But no way was I going to stop the momentum we had built. I owed my contributors. I decided to open my own publishing company, and His Mother debuted right on time.
TAKE AWAY: (Again) Do not give up. Be creative in your solutions to today’s publishing challenges. Believe in your work. Find a way. This business can be painful, yes, but it can also bring immeasurable joy.
e to edit.
I can hear your sighs loud and clear at the very mention of the word…REVISION. You’ve heard all the usual “why you should do it’s.” You have probably forced yourself to “revise” at least portions of your manuscript. But do you really “get” the necessity of it? Do you know the real reasons why most writers insist that revision is the REAL writing?
In the writing workshops and classes I teach, I preach revision.
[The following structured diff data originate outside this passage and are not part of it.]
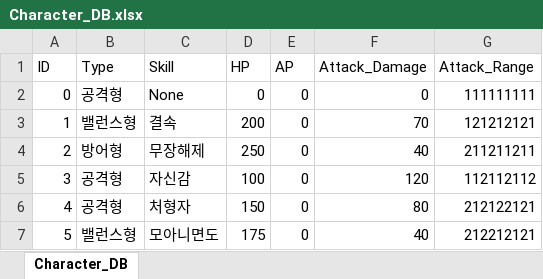
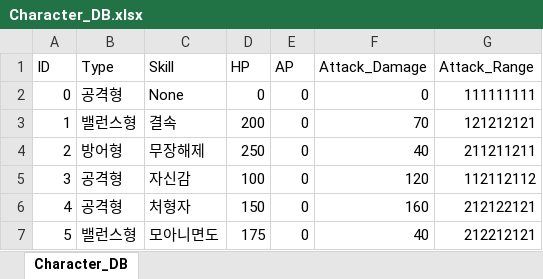
Before and after one commit to acas1028/LoG_Prototype, an Excel workbook: GridSader_Prototype/Assets/Resources/Character_DB.xlsx, sheet Character_DB, drawn as a sheet; values as stored, in another font and other column widths than the file's, no borders; the diff names each change by its address in the sheet, - before the commit and + after, or states it on an @@ line.

```diff
--- a/GridSader_Prototype/Assets/Resources/Character_DB.xlsx (sheet Character_DB)
+++ b/GridSader_Prototype/Assets/Resources/Character_DB.xlsx (sheet Character_DB)
-F6 (Attack_Damage): 80
+F6 (Attack_Damage): 160
```
Also changed, not shown: 25 other files.
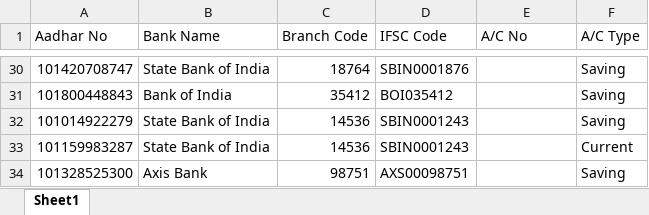
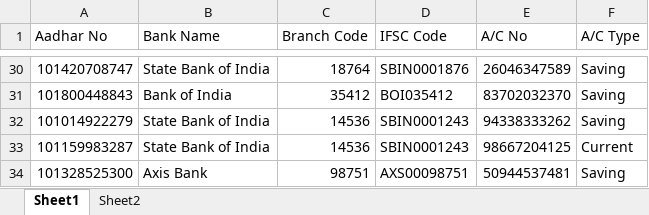
Before and after one commit to divyancod/ParabitCCAS, an Excel workbook: Parabit Project Data File/Bank Jammu-1.xlsx, sheet Sheet1, drawn as a sheet; only a part is shown, gaps mark what is left out; values as stored, in another font and other column widths than the file's, no borders; the diff covers the shown part only; the diff names each change by its address in the sheet, - before the commit and + after, or states it on an @@ line.

```diff
--- a/Parabit Project Data File/Bank Jammu-1.xlsx (sheet Sheet1)
+++ b/Parabit Project Data File/Bank Jammu-1.xlsx (sheet Sheet1)
+sheet tab: Sheet2
-E30 (A/C No): (empty)
+E30 (A/C No): 26046347589
-E31 (A/C No): (empty)
+E31 (A/C No): 83702032370
-E32 (A/C No): (empty)
+E32 (A/C No): 94338333262
-E33 (A/C No): (empty)
+E33 (A/C No): 98667204125
-E34 (A/C No): (empty)
+E34 (A/C No): 50944537481
```
Also changed, not shown: 27 edited cells elsewhere in this sheet, 53 other files.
It is much like a religion to me. Why? Because I know from personal experience that revision gets writers closer to the final product we desire the world to see.
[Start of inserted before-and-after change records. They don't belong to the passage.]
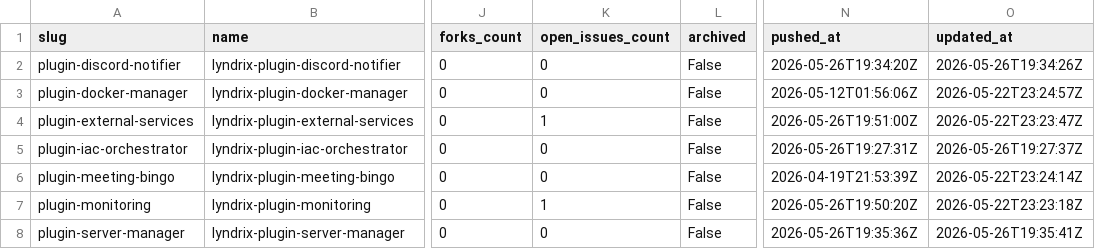
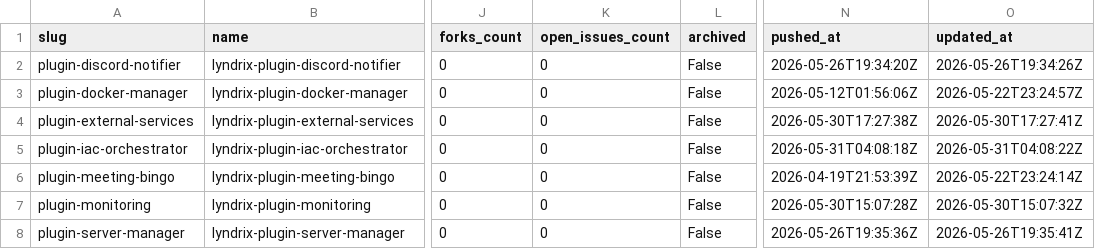
Before and after one commit to lyndrix-platform/lyndrix-plugin-collection, a CSV file: plugin-directory/plugins.csv, drawn as a sheet; only a part is shown, gaps mark what is left out; the diff names each change by its address in the sheet, - before the commit and + after, or states it on an @@ line.

```diff
--- a/plugin-directory/plugins.csv
+++ b/plugin-directory/plugins.csv
-K4 (open_issues_count): 1
+K4 (open_issues_count): 0
-N4 (pushed_at): 2026-05-26T19:51:00Z
+N4 (pushed_at): 2026-05-30T17:27:38Z
-O4 (updated_at): 2026-05-22T23:23:47Z
+O4 (updated_at): 2026-05-30T17:27:41Z
-N5 (pushed_at): 2026-05-26T19:27:31Z
+N5 (pushed_at): 2026-05-31T04:08:18Z
-O5 (updated_at): 2026-05-26T19:27:37Z
+O5 (updated_at): 2026-05-31T04:08:22Z
-K7 (open_issues_count): 1
+K7 (open_issues_count): 0
-N7 (pushed_at): 2026-05-26T19:50:20Z
+N7 (pushed_at): 2026-05-30T15:07:28Z
-O7 (updated_at): 2026-05-22T23:23:18Z
+O7 (updated_at): 2026-05-30T15:07:32Z
```
Also changed, not shown: 1 other file.
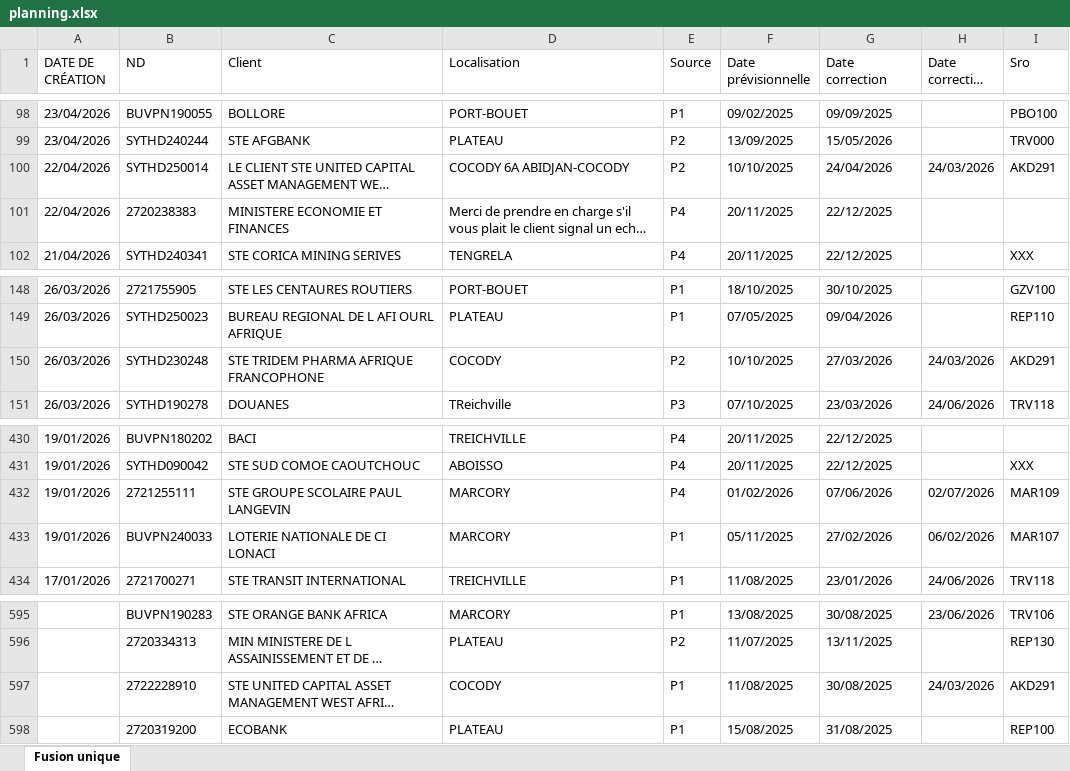
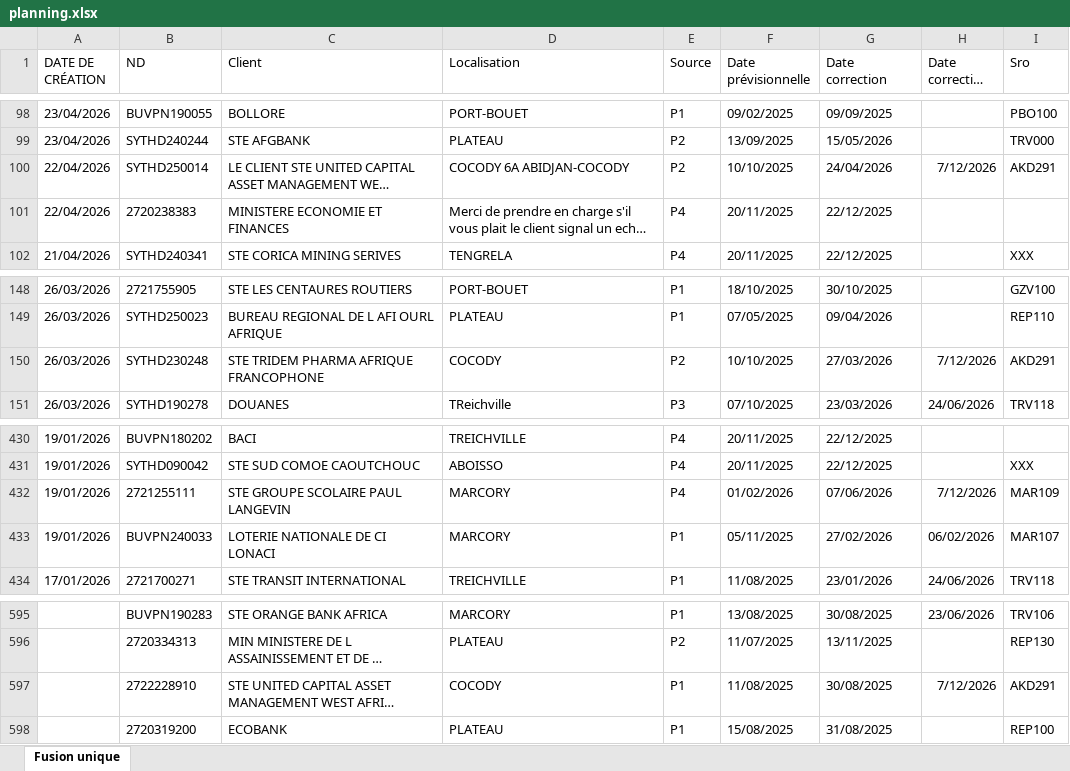
Before and after one commit to deanericthiemele-lab/ddms-site, an Excel workbook: planning.xlsx, sheet Fusion unique, drawn as a sheet; only a part is shown, gaps mark what is left out; long unchanged cells end in …; values as stored, in another font and other column widths than the file's, no borders; the diff names each change by its address in the sheet, - before the commit and + after, or states it on an @@ line.

Commit message:
Add files via upload

```diff
--- a/planning.xlsx (sheet Fusion unique)
+++ b/planning.xlsx (sheet Fusion unique)
-H100 (Date correction SRO): 24/03/2026
+H100 (Date correction SRO): 7/12/2026
-H150 (Date correction SRO): 24/03/2026
+H150 (Date correction SRO): 7/12/2026
-H432 (Date correction SRO): 02/07/2026
+H432 (Date correction SRO): 7/12/2026
-H597 (Date correction SRO): 24/03/2026
+H597 (Date correction SRO): 7/12/2026
```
Re-vision. To see again. To think about again. To imagine again. To shape our written words into a re-fined form. Fine. Something valuable. Something desirable. Something to treasure.
In compiling the narratives in my anthology His Mother, I saw firsthand the rewards of the revision process. The re-visioning of my own contribution to the book took place over a period of about 15 years. (No, I’m not advocating for all revisions to take that long!)
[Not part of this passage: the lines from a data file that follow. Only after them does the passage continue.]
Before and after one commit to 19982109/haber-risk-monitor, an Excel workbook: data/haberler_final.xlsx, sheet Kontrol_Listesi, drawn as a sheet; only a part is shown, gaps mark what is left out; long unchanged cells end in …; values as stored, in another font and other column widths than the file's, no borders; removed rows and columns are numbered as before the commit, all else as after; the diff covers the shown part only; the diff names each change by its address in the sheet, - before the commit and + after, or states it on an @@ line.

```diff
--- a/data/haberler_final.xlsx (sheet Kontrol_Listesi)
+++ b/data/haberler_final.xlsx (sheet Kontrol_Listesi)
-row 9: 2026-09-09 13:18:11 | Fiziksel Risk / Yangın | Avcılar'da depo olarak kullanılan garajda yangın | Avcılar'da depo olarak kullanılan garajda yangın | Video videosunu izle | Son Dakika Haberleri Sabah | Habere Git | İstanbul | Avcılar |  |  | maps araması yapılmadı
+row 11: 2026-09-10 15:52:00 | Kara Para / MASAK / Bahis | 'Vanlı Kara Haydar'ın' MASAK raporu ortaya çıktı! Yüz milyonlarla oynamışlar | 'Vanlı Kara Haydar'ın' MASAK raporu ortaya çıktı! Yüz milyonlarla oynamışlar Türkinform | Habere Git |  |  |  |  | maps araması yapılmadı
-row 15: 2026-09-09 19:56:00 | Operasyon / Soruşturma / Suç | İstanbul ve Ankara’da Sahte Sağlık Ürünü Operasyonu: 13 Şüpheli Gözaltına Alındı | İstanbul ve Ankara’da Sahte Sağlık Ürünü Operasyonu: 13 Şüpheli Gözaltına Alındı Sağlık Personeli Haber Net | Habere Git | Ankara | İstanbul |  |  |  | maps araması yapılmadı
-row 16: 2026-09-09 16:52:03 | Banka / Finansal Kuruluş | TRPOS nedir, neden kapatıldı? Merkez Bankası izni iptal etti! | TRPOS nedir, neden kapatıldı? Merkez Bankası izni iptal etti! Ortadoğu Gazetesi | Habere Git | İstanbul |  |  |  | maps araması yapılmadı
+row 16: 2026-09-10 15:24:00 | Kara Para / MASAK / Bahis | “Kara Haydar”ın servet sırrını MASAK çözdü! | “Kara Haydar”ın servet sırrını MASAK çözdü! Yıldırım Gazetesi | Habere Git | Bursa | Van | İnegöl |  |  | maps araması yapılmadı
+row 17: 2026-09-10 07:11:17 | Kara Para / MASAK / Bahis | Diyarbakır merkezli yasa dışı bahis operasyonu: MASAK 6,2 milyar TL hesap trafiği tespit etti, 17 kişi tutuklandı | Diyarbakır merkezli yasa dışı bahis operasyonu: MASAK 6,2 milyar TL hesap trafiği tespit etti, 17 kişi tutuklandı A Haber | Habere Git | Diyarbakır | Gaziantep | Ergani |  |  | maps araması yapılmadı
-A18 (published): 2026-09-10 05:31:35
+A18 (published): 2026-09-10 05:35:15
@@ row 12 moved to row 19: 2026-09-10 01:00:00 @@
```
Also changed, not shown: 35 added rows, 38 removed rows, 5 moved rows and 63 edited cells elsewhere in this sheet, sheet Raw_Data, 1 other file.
I began my narrative in the form of a letter to my mother-in-law. At that time, she was still very much alive and working hard to make life uncomfortable for her family. My initial draft was filled with frustration, hurt, and anger—the typical “mother-in-law-from hell” article you would expect in a book about mothers-in-law.
But with delays in finding a publisher and real-life interruptions, I found myself re-writing that letter five years later. My father-in-law died, and there was much juicy stuff to add to my litany of complaints against the woman.
Another five years passed with more delays and frustrations, and I tackled the piece again, adding a growing list to the “expected” gripes and groans about the relationship. But then, life intervened. Rather, I should say death; my mother-in-law died, and with her death came the task of sorting through the detritus of her life.
And in that sorting, I discovered much that caused me to re-think my mother-in-law—not as the person we knew, but as a soul encased in a damaged body, a soul that, dark as we sometimes perceived it to be, was a soul no less.
What we discovered led me to re-vision my mother-in-law. It was a healing, unexpected and sudden, in its on-set.
These discoveries led me to revise my letter once again to include my newfound perspective. And while my original versions of the piece fit okay in the overall focus of the anthology, I discovered my new vision worked even better to focus my piece toward the whole purpose of compiling the anthology in the first place.
The healing I had prayed for her to receive all those years came about, but not to her, to me. That re-visioning of her allowed me finally to forgive her.
The letter in the anthology fulfilled what the book’s primary focus had always been: that any relationship, no matter how difficult, can have value. Perhaps not in the form we anticipate, desire, or pray for, but certainly, in the healing that takes place when we see relationships outside our narrowed view of them.
My writing critique group members sometimes tease me about living in “revision land.” and I admit to spending most of my writing time there. However, I’ve never heard them say a revised version of a story impacted them less than the previous version.
I’m not a plotter. However, I do begin with a focus for my writing. Revision helps me maintain that standard. It also justifies my belief that timing is everything. If you put writing out into the world before its time, it is going to come back to you, for a reason—the need for you to re-vision it. This is true, EVERY SINGLE TIME.
So take the time to revise. What is the focus of your work? What is your purpose for writing this particular piece? Does your work support that focus? If not, revise and refine it. All it takes is a little time and a new perspective.
Check out our guest blog at SouthernWritersMagazine.com at Suite T....lots of fun doing this one.